◆ WHAT YOU SHOULD DO ◆
A bare number is the expected answer: the count of lines in the records that contain the word "empty".

◆ DATASET ◆
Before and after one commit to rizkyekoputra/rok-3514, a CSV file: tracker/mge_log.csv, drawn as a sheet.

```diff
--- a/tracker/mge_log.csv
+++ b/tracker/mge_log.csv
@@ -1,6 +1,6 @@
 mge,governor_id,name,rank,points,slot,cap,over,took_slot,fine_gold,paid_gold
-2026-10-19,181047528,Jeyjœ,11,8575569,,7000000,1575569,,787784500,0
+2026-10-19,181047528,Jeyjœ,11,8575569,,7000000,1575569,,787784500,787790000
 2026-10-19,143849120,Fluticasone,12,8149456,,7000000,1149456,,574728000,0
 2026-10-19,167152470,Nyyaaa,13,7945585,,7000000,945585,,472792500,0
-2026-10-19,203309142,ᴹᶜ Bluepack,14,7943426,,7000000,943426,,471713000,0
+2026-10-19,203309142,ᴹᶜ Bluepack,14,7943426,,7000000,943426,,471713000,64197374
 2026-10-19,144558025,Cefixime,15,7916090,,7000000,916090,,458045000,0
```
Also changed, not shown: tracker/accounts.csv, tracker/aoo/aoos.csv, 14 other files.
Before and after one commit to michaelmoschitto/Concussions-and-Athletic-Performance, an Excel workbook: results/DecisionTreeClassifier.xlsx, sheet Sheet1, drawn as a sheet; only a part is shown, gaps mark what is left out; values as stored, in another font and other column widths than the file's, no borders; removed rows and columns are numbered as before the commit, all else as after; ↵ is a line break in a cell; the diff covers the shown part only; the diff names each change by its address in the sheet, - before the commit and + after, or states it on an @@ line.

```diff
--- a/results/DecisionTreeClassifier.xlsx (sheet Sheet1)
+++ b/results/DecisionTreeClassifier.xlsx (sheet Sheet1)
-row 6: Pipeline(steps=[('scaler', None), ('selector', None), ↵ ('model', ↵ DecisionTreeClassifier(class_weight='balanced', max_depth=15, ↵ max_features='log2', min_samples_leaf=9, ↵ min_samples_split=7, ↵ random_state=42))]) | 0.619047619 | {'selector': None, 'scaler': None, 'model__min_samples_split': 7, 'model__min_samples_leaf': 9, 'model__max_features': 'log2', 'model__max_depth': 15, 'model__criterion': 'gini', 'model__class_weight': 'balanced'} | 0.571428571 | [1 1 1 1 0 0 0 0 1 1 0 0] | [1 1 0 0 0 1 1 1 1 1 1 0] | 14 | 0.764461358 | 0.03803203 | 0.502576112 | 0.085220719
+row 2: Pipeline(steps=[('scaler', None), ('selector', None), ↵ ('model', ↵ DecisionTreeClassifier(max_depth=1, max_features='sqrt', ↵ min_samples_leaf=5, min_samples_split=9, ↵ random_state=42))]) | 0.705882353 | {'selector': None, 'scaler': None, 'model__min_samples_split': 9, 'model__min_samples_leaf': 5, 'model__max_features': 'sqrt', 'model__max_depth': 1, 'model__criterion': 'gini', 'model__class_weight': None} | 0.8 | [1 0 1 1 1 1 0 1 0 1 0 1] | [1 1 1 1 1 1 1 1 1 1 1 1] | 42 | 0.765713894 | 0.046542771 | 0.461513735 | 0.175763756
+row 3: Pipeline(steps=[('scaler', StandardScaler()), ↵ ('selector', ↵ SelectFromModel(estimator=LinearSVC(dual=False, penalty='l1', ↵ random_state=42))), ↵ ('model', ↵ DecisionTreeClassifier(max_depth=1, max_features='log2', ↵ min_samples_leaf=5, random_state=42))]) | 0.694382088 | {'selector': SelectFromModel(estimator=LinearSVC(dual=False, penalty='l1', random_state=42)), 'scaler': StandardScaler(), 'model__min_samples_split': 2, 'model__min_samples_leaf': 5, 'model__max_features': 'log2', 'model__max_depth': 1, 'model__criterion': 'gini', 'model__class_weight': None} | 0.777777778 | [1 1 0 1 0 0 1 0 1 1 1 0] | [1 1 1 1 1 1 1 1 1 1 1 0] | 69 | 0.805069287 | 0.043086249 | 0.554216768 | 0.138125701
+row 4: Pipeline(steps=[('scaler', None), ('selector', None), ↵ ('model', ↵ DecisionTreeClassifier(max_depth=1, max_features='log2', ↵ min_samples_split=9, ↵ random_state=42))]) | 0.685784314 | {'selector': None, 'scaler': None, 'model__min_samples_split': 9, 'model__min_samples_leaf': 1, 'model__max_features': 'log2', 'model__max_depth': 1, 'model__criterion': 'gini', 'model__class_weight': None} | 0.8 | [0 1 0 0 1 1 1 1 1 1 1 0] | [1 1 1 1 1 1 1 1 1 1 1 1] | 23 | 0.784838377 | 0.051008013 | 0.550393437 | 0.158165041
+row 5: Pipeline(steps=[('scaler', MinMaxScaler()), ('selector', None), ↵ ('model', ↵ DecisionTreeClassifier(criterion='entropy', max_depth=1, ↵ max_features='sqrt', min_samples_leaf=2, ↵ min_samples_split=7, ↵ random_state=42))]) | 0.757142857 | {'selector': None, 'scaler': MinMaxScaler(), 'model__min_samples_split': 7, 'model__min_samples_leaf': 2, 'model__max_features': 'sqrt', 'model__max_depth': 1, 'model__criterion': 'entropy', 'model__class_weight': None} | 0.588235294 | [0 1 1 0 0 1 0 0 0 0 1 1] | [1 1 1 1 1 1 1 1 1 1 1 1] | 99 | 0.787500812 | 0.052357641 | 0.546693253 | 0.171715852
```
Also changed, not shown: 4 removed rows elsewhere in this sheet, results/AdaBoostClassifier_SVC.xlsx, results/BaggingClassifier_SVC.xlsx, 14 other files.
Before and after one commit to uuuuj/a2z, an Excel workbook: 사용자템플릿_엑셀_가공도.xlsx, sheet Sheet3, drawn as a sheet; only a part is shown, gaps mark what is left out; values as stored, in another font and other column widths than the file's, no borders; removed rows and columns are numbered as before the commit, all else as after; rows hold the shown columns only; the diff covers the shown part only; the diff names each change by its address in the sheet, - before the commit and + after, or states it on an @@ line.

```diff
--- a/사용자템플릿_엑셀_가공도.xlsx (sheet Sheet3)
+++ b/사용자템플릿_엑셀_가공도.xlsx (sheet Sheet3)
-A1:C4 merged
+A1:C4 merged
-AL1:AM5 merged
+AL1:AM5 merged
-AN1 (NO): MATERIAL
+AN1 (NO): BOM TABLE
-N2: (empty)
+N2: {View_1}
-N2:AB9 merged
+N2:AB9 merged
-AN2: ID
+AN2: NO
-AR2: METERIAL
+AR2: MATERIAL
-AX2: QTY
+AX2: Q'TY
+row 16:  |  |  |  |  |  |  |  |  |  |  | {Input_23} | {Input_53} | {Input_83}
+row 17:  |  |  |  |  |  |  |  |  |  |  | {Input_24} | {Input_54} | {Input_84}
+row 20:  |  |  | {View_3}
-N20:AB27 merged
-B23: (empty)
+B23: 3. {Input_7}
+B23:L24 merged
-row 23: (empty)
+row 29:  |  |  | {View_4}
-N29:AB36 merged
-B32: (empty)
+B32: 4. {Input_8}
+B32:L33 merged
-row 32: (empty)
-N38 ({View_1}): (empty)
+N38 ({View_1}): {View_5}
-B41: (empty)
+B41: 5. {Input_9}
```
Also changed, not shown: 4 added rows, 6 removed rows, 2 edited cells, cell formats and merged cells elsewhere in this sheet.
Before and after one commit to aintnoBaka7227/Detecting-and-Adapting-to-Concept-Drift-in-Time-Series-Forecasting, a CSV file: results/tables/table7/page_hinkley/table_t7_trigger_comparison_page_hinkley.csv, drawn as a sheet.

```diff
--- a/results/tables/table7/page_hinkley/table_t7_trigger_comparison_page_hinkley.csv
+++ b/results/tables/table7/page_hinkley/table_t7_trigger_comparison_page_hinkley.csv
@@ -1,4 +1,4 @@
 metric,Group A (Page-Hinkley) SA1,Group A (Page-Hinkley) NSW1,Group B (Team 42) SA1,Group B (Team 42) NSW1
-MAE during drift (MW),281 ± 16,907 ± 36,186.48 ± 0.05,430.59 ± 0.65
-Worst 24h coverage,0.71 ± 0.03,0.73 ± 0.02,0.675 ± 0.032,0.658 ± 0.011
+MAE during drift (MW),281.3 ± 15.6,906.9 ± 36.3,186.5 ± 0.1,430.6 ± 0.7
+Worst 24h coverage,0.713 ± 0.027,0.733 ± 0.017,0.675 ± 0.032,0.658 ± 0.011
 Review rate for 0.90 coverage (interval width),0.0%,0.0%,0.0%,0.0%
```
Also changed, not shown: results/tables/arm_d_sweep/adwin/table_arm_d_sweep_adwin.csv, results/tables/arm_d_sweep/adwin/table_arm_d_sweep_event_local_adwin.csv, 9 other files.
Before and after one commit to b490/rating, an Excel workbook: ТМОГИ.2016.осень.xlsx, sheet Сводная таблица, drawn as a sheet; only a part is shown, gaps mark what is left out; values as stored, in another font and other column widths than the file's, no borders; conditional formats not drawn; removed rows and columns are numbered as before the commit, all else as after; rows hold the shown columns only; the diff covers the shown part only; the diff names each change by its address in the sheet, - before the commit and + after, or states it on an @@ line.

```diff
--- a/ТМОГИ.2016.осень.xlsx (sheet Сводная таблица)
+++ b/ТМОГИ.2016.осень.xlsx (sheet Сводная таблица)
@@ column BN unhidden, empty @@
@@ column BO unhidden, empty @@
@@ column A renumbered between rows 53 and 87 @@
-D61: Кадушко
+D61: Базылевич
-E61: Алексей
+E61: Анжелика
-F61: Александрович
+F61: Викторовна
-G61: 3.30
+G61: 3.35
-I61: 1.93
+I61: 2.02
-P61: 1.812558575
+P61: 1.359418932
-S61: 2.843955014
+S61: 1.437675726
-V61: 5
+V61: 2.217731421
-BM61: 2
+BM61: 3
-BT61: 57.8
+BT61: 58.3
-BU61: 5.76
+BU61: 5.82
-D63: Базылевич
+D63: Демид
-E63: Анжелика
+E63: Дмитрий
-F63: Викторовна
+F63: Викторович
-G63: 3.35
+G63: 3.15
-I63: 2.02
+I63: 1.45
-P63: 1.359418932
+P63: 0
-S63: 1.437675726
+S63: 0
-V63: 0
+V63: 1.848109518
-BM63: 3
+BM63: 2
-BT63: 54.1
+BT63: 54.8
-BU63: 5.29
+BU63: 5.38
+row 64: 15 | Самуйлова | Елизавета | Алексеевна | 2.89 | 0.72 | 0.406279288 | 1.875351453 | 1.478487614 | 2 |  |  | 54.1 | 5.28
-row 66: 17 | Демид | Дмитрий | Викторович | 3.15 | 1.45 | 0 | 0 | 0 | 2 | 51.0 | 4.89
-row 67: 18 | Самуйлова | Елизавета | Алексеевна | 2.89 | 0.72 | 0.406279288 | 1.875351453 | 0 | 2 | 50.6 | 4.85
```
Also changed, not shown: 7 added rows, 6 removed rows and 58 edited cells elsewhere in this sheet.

◆ RESULT OF THIS TASK ◆
9